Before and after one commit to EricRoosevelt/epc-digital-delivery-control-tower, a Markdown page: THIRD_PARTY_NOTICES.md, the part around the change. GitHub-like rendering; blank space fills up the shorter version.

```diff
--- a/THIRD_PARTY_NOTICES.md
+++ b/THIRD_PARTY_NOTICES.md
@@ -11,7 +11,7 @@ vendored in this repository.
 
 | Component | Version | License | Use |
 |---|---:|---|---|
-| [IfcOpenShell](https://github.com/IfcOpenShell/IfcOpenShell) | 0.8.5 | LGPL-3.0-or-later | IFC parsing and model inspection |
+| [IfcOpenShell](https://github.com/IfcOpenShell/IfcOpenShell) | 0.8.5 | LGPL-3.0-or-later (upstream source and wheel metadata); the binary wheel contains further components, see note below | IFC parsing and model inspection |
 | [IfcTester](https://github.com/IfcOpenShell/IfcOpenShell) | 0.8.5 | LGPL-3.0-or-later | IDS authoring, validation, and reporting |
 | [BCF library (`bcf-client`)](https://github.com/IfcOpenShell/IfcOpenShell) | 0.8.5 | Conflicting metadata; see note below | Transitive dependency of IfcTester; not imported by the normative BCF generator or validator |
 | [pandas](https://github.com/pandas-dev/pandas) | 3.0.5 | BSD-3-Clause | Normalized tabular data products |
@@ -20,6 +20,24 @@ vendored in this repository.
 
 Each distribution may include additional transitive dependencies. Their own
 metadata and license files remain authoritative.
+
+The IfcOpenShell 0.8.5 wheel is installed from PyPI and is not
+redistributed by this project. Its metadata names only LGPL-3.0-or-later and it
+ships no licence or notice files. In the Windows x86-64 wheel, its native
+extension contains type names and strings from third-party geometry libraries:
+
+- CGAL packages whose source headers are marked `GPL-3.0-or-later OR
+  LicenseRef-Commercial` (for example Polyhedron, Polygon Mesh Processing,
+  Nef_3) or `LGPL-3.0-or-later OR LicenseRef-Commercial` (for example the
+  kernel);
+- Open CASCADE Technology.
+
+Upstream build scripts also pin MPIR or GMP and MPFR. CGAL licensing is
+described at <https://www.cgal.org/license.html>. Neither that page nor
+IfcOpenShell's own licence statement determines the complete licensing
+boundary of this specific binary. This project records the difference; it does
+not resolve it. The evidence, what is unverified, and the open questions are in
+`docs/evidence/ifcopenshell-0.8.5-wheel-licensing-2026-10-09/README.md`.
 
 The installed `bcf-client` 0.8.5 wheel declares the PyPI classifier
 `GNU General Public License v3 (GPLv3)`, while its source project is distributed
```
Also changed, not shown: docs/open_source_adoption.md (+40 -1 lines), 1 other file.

Prompt: Identify the lines above with the word "wheel". Copy them.

Reply:
+| [IfcOpenShell](https://github.com/IfcOpenShell/IfcOpenShell) | 0.8.5 | LGPL-3.0-or-later (upstream source and wheel metadata); the binary wheel contains further components, see note below | IFC parsing and model inspection |
+The IfcOpenShell 0.8.5 wheel is installed from PyPI and is not
+ships no licence or notice files. In the Windows x86-64 wheel, its native
+`docs/evidence/ifcopenshell-0.8.5-wheel-licensing-2026-10-09/README.md`.
 The installed `bcf-client` 0.8.5 wheel declares the PyPI classifier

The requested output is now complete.